>Ethymology

>feisty

1896, Amer.Eng. from feistsmall dog,” from fice, fist Amer.Eng. 1805 “small dog,” short for fysting curre “stinking cur,” attested from 1529, from M.E. fysten, fisten “break wind” (1440), related to O.E. fisting “stink.” The 1811 slang dictionary defines fice as “a small windy escape backwards, more obvious to the nose than ears; frequently by old ladies charged on their lap-dogs.” Cf. also Dan. fise “to blow, to fart,” and obs. Eng. askefise, lit. “fire-blower, ash-blower,” from an unrecorded O.N. source, used in M.E. for a kind of bellows, but orig. “a term of reproach among northern nations for an unwarlike fellow who stayed at home in the chimney corner” [O.E.D.]
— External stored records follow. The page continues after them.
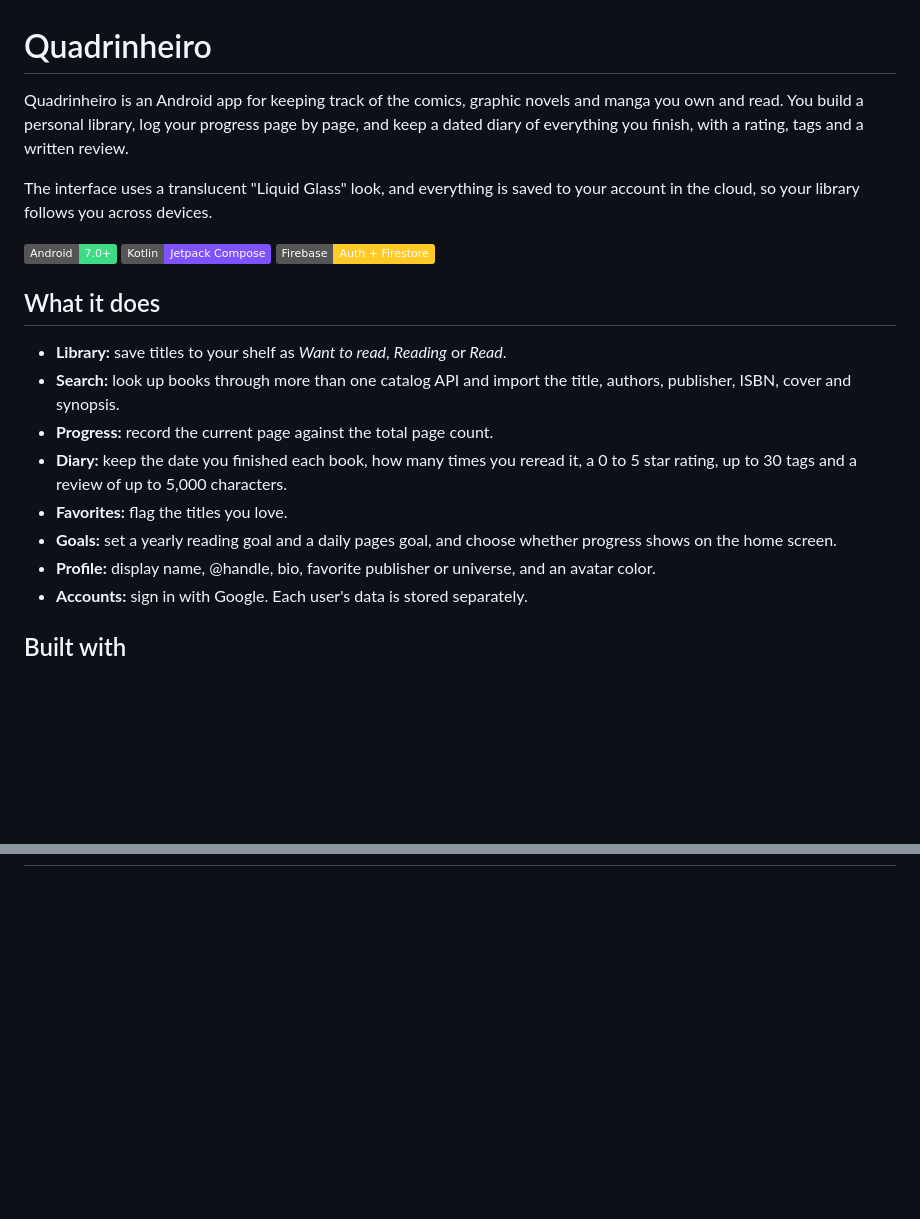
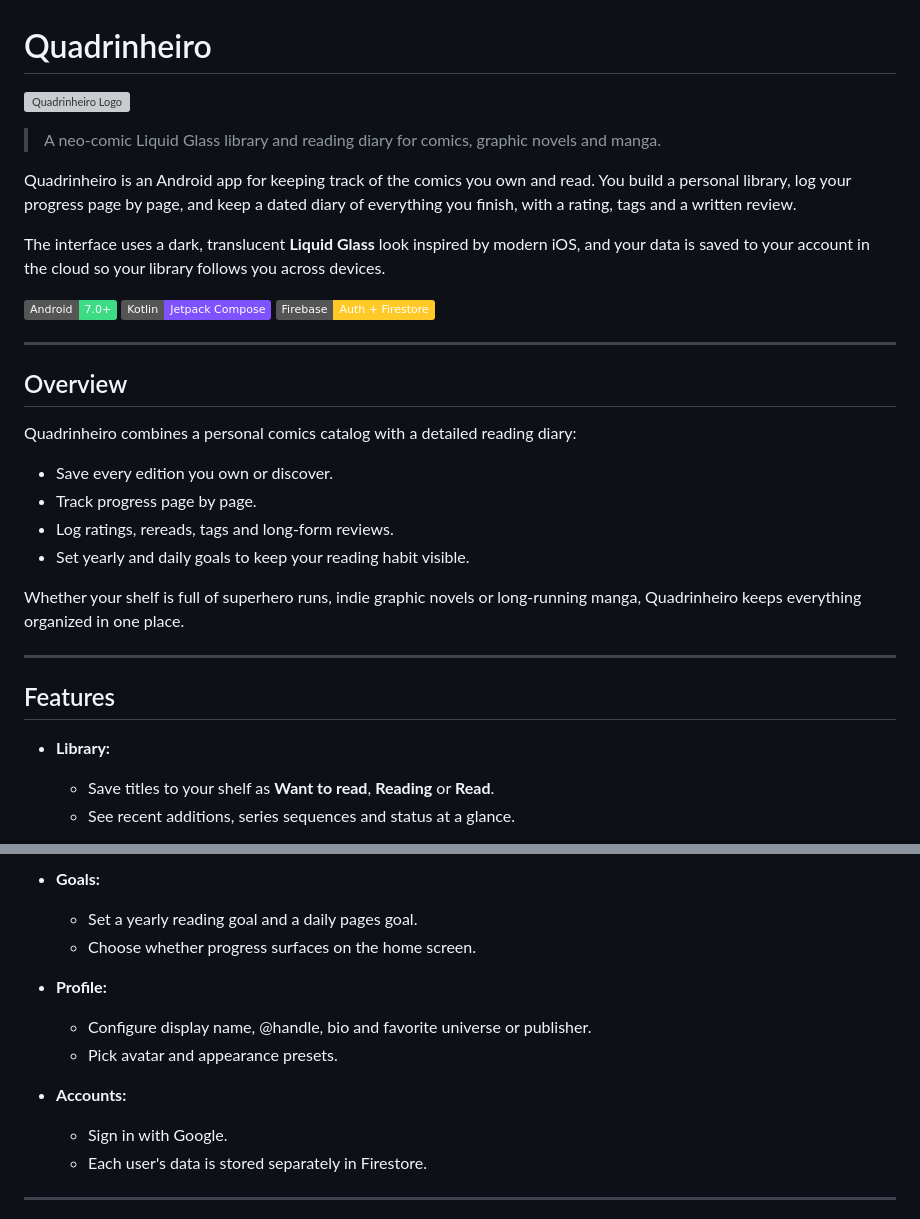
Before and after one commit to felipemloiola/Quadrinheiro, a Markdown page: README.md, 2 parts joined by grey strips. Drawn GitHub-style; badges without logos; blank space fills up the shorter version; grey boxes are pictures that could not be loaded.

Commit message:
Refresh README with logo and updated design language

```diff
--- a/README.md
+++ b/README.md
@@ -1,22 +1,35 @@
 # Quadrinheiro
 
-Quadrinheiro is an Android app for keeping track of the comics, graphic novels and manga you own and read. You build a personal library, log your progress page by page, and keep a dated diary of everything you finish, with a rating, tags and a written review.
+![Quadrinheiro Logo](https://user-gen-media-assets.s3.amazonaws.com/seedream_images/45f812d5-9b45-4178-8b43-11b2285f9768.jpg)
 
-The interface uses a translucent "Liquid Glass" look, and everything is saved to your account in the cloud, so your library follows you across devices.
+> A neo-comic Liquid Glass library and reading diary for comics, graphic novels and manga.
+
+Quadrinheiro is an Android app for keeping track of the comics you own and read. You build a personal library, log your progress page by page, and keep a dated diary of everything you finish, with a rating, tags and a written review.
+
+The interface uses a dark, translucent **Liquid Glass** look inspired by modern iOS, and your data is saved to your account in the cloud so your library follows you across devices.
 
 ![Android 7.0+](https://img.shields.io/badge/Android-7.0%2B-3DDC84?logo=android&logoColor=white)
 ![Kotlin](https://img.shields.io/badge/Kotlin-Jetpack%20Compose-7F52FF?logo=kotlin&logoColor=white)
 ![Firebase](https://img.shields.io/badge/Firebase-Auth%20%2B%20Firestore-FFCA28?logo=firebase&logoColor=black)
 
-## What it does
+---
 
-- **Library:** save titles to your shelf as *Want to read*, *Reading* or *Read*.
-- **Search:** look up books through more than one catalog API and import the title, authors, publisher, ISBN, cover and synopsis.
-- **Progress:** record the current page against the total page count.
-- **Diary:** keep the date you finished each book, how many times you reread it, a 0 to 5 star rating, up to 30 tags and a review of up to 5,000 characters.
-- **Favorites:** flag the titles you love.
-- **Goals:** set a yearly reading goal and a daily pages goal, and choose whether progress shows on the home screen.
-- **Profile:** display name, @handle, bio, favorite publisher or universe, and an avatar color.
-- **Accounts:** sign in with Google. Each user's data is stored separately.
+## Overview
 
-## Built with
+Quadrinheiro combines a personal comics catalog with a detailed reading diary:
+
+- Save every edition you own or discover.
+- Track progress page by page.
+- Log ratings, rereads, tags and long-form reviews.
+- Set yearly and daily goals to keep your reading habit visible.
+
+Whether your shelf is full of superhero runs, indie graphic novels or long-running manga, Quadrinheiro keeps everything organized in one place.
+
+---
+
+## Features
+
+- **Library:**
+  - Save titles to your shelf as **Want to read**, **Reading** or **Read**.
+  - See recent additions, series sequences and status at a glance.
+
@@ -22,0 +53,14 @@ The interface uses a translucent "Liquid Glass" look, and everything is saved to
+- **Goals:**
+  - Set a yearly reading goal and a daily pages goal.
+  - Choose whether progress surfaces on the home screen.
+
+- **Profile:**
+  - Configure display name, @handle, bio and favorite universe or publisher.
+  - Pick avatar and appearance presets.
+
+- **Accounts:**
+  - Sign in with Google.
+  - Each user's data is stored separately in Firestore.
+
+---
+
```
Also changed, not shown: other parts of README.md (+65 -9 lines).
From http://dictionary.reference.com/browse/feisty